YOUR INSTRUCTIONS →
Return each line of the entries that holds the string "metrics".

Before-and-after change records →
== == ==

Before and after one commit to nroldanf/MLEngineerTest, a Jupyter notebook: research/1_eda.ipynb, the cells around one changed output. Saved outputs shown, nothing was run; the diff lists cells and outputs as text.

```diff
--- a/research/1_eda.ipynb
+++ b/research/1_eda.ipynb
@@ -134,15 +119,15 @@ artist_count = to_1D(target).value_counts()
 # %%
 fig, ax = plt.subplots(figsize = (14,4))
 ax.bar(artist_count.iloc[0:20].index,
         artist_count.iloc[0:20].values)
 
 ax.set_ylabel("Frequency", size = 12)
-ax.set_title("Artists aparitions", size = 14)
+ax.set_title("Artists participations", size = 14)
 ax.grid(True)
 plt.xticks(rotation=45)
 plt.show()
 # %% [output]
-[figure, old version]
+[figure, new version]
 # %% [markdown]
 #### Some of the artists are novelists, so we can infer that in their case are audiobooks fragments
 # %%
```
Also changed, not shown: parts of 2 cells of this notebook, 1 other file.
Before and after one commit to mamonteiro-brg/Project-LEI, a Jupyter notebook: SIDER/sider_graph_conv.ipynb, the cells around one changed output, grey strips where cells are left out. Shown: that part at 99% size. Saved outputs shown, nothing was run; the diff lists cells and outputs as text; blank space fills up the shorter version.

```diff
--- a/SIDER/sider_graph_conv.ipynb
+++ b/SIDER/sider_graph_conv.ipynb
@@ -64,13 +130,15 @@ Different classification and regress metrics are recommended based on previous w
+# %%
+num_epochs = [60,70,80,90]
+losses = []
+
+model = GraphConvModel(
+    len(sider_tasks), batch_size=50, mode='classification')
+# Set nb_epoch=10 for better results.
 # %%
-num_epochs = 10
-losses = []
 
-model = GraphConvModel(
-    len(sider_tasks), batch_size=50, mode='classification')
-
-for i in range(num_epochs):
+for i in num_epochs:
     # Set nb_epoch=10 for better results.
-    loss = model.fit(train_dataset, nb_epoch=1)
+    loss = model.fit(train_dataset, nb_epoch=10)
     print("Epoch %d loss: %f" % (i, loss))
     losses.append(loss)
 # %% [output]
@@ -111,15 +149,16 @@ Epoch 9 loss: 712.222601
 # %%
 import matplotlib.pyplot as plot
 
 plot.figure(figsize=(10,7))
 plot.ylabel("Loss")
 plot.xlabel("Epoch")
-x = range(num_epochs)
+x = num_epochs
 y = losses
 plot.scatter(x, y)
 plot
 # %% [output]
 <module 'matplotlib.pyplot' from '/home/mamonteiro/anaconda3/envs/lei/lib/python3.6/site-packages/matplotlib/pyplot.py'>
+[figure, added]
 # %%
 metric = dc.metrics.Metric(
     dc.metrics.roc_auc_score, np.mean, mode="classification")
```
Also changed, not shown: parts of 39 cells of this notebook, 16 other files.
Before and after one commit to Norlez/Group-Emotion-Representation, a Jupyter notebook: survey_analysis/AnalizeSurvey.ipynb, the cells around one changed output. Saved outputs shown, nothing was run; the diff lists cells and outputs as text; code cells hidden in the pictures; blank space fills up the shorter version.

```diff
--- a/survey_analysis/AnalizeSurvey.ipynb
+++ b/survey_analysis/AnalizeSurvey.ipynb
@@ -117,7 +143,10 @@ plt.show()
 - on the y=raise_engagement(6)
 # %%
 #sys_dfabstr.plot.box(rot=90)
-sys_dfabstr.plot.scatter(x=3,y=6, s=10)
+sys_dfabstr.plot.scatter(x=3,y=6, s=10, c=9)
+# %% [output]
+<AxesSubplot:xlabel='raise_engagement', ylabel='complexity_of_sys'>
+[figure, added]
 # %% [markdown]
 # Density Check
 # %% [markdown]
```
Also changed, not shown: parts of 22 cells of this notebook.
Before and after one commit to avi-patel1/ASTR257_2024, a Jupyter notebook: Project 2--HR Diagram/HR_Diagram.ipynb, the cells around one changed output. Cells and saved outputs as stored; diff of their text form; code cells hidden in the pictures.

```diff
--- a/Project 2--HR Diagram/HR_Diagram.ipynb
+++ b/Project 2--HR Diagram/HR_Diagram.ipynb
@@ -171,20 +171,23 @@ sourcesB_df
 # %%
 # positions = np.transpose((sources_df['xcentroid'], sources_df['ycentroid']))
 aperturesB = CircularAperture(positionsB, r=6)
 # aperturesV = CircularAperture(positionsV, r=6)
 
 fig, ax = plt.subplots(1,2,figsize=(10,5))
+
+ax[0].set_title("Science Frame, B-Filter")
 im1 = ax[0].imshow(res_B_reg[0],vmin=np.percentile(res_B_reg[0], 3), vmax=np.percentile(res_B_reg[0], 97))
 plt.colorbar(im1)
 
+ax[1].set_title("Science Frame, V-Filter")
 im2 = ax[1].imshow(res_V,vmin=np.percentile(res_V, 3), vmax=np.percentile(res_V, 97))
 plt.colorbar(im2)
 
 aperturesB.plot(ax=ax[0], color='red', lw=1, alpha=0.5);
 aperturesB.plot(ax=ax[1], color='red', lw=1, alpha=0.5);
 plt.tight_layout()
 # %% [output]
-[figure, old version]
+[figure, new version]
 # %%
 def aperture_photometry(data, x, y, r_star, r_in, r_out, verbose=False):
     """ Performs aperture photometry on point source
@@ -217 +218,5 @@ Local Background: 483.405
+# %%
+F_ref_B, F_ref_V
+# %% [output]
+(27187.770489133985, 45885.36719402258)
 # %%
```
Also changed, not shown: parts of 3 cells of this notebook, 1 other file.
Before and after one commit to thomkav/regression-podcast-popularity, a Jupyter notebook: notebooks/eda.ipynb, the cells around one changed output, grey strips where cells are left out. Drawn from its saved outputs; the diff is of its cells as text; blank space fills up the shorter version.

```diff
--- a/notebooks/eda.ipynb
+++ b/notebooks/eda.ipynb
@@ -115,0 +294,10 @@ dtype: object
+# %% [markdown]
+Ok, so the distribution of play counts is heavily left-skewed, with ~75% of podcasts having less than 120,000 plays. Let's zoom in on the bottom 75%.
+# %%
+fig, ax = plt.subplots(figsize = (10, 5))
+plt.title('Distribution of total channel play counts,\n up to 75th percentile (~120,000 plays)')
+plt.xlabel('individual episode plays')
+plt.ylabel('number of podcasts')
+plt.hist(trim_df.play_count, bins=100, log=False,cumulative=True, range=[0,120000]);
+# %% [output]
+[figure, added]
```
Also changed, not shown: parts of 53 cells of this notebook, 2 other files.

== == ==

SOLVED EXERCISE →
@@ -64,13 +130,15 @@ Different classification and regress metrics are recommended based on previous w
 metric = dc.metrics.Metric(
     dc.metrics.roc_auc_score, np.mean, mode="classification")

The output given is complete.